_Task details_
Lift out each line of the data that holds "index".

_Dataset excerpts_
§ §

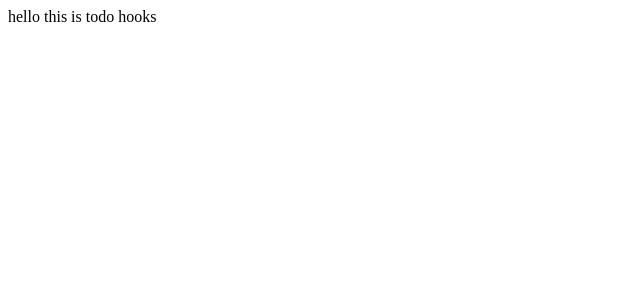
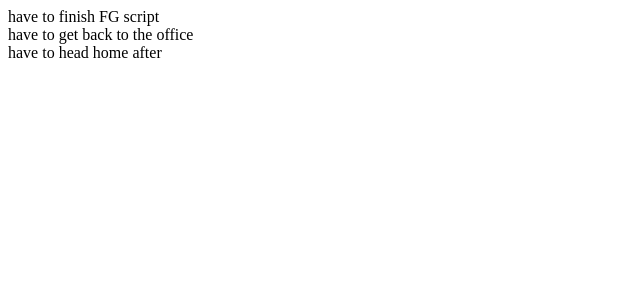
Before and after one commit to BDventures/BDventures, a React app in the folder client/: page / in a window 1280 px wide. Shown: the top 300 px of the page, without its empty margins (0-640 px from the left). Built offline with nearby package versions, Linux system fonts and the light colour scheme; the HTML template or start-up script is replaced by a standard one.

Commit message:
[edit] fixing todo list

```diff
--- a/client/src/components/TodoHooks/index.jsx
+++ b/client/src/components/TodoHooks/index.jsx
@@ -1,10 +1,29 @@
 import React, {useState, useEffect} from 'react'
+import {Todo} from './todo.jsx'
 
 const TodoHooks = () => {
+  const [todos, setTodos] = useState([
+    {
+      text: 'have to finish FG script',
+      isCompleted: false
+    },
+    {
+      text: 'have to get back to the office',
+      isCompleted: false
+    },
+    {
+      text: 'have to head home after',
+      isCompleted: false
+    }
+  ])
 
   return (
-    <div>
-      hello this is todo hooks
+    <div className='todoParent'>
+      <div className='todosChild'>
+        {todos.map( (todo, index) => (
+          <Todo key={index} index={index} todo={todo}/>
+        ))}
+      </div>
     </div>
   )
 }
--- /dev/null
+++ b/client/src/components/TodoHooks/todo.jsx
@@ -0,0 +1,9 @@
+import React, {useState, useEffect} from 'react'
+
+export const Todo = ({todo, index}) => {
+  return(
+    <div className='todo'>
+      {todo.text}
+    </div>
+  )
+}
```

§ §

_Task solution_
--- a/client/src/components/TodoHooks/index.jsx
+++ b/client/src/components/TodoHooks/index.jsx
+        {todos.map( (todo, index) => (
+          <Todo key={index} index={index} todo={todo}/>
+export const Todo = ({todo, index}) => {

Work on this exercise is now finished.